Tree lovers invited to free webinars to learn proper tree-care

While spring may not be the best time to plant shade trees, many people are inspired to plant trees as part of Earth Day and Arbor Day celebrations. Millions of trees are planted every year in America and many of them perish after planting, according to James Downer, University of California Cooperative Extension horticulture and plant pathology advisor. 

“Tree planting campaigns, while well intentioned, may not consider all the realities of bringing young trees into landscapes and caring for them over decades,” Downer said. “Increasingly, city budgets for tree care are being cut back and planting budgets are non-existent in many cities. Tree planting is left to volunteer groups, homeowners, schools and other organizations that may want trees in their communities.” 

Planting is just the first step in trees' lives and can also be the reason for their demise if they are not planted correctly. Trees that survive initially may perish later in their young lives due to poor maintenance or exotic pests or from drought.

To teach members of the public how to select and care for trees, Downer will host a series of free webinars. The five one-hour sessions will cover tree selection, where and how to plant a tree, how to prune trees, how to feed and water them, and pest management. Downer, who is based in Ventura County, welcomes all tree enthusiasts.

When: Thursdays beginning April 22, 2021

Time: 12:30 – 1:30 p.m.

Registration and details at


April 22: Selection of Trees (benefits of trees)

April 29: Planting Trees

May 6: Pruning Trees

May 13: Caring for Trees (mulch, water, fertilizer)

May 20: Managing tree pests and diseases 

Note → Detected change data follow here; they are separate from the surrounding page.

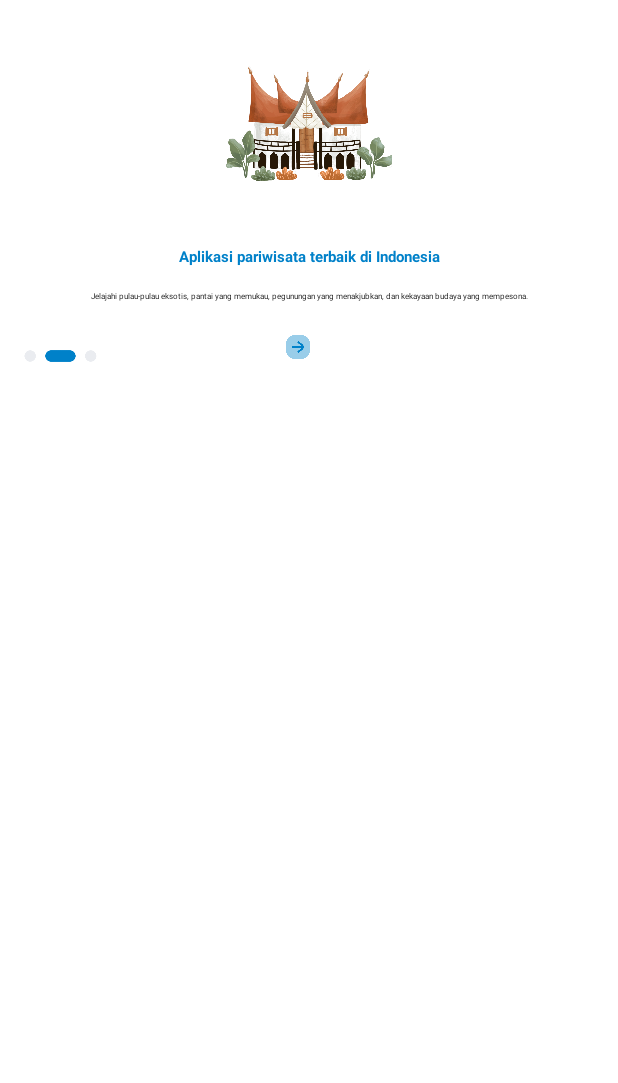
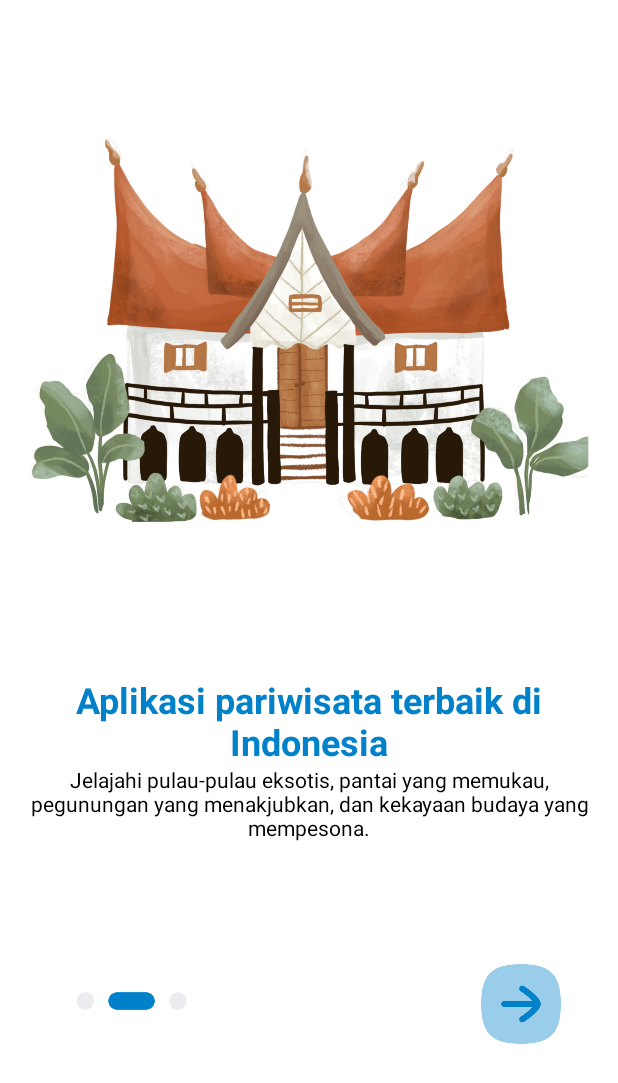
Before and after one commit to nabilghi55/TA_PAM, an Android app: the screen it shows after launch (Selamatdatang2), on a phone screen of 412 x 824 dp. Shown: the top 1083 px of the screen. Run offline under Robolectric (Android 15) with nearby library versions, the phone set to English and light mode, and no system bars.

Commit message:
selamatdatang2

```diff
--- a/app/src/main/res/layout/activity_selamat_datang2.xml
+++ b/app/src/main/res/layout/activity_selamat_datang2.xml
@@ -9,62 +9,59 @@
 
     <ImageView
         android:id="@+id/gambarselamatdatang2"
-        android:layout_width="111dp"
-        android:layout_height="84dp"
-        android:layout_marginLeft="27dp"
-        android:layout_marginTop="40dp"
-        android:layout_marginRight="27dp"
-        android:src="@drawable/selamatdatang2"
-        android:layout_centerHorizontal="true" />
+        android:layout_width="375dp"
+        android:layout_height="258dp"
+        android:layout_centerHorizontal="true"
+        android:layout_marginTop="90dp"
+        android:src="@drawable/selamatdatang2" />
 
     <TextView
         android:id="@+id/tulisan1"
         android:layout_width="match_parent"
         android:layout_height="wrap_content"
-        android:layout_below="@id/gambarselamatdatang2"
-        android:layout_marginTop="40dp"
+        android:layout_centerHorizontal="true"
+        android:layout_marginTop="450dp"
         android:gravity="center"
         android:text="Aplikasi pariwisata terbaik di Indonesia"
-        android:textSize="10dp"
+        android:textSize="24dp"
         android:textStyle="bold"
         android:textColor="@color/blue_200"
         android:paddingLeft="16dp"
-        android:paddingRight="16dp"
-        android:layout_centerHorizontal="true" />
+        android:paddingRight="16dp" />
 
     <TextView
         android:id="@+id/tulisan2"
         android:layout_width="match_parent"
         android:layout_height="wrap_content"
-        android:layout_below="@id/tulisan1"
-        android:layout_marginTop="15dp"
+        android:layout_centerHorizontal="true"
+        android:layout_marginTop="510dp"
         android:gravity="center"
         android:text="Jelajahi pulau-pulau eksotis, pantai yang memukau, pegunungan yang menakjubkan, dan kekayaan budaya yang mempesona."
-        android:textSize="5dp"
+        android:textSize="14dp"
         android:textColor="@color/black"
         android:paddingLeft="16dp"
-        android:paddingRight="16dp"
-        android:layout_centerHorizontal="true" />
+        android:paddingRight="16dp" />
 
     <LinearLayout
-        android:layout_width="match_parent"
+        android:layout_width="wrap_content"
         android:layout_height="wrap_content"
         android:layout_below="@id/tulisan2"
-        android:layout_marginTop="20dp"
-        android:layout_centerHorizontal="true">
+        android:layout_centerHorizontal="true"
+        android:layout_marginTop="50dp">
 
         <ImageView
-            android:layout_width="283px"
-            android:layout_height="32px"
-            android:layout_marginTop="5dp"
+            android:layout_width="283dp"
+            android:layout_height="32dp"
+            android:layout_marginTop="40dp"
             android:paddingLeft="10dp"
-            android:src="@drawable/elipsslider" />
+            android:src="@drawable/elipsslider"/>
 
         <androidx.appcompat.widget.AppCompatButton
             android:id="@+id/buttonlanjut"
-            android:layout_width="20dp"
-            android:layout_height="20dp"
-            android:layout_marginEnd="200dp"
+            android:layout_width="65dp"
+            android:layout_height="65dp"
+            android:layout_marginTop="25dp"
+
             android:background="@drawable/buttonlanjut" />
 
     </LinearLayout>
```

“Establishing trees starts with tree selection—planting the right tree in the right place,” Downer said. “As trees grow and begin to fill their space in gardens, landscapes, parks or city streets they begin to require other kinds of care.” 

Downer, who holds a Ph.D. in plant pathology from UC Riverside, has 35 years of experience in horticulture and plant pathology. His research focuses on diseases of shade trees and other landscape plants and cultural practices to maintain landscape plants, especially trees. He also studies the use of mulch, soil microbiology and disease suppression in mulched soils.


By Pamela Kan-Rice
Author - Assistant Director, News and Information Outreach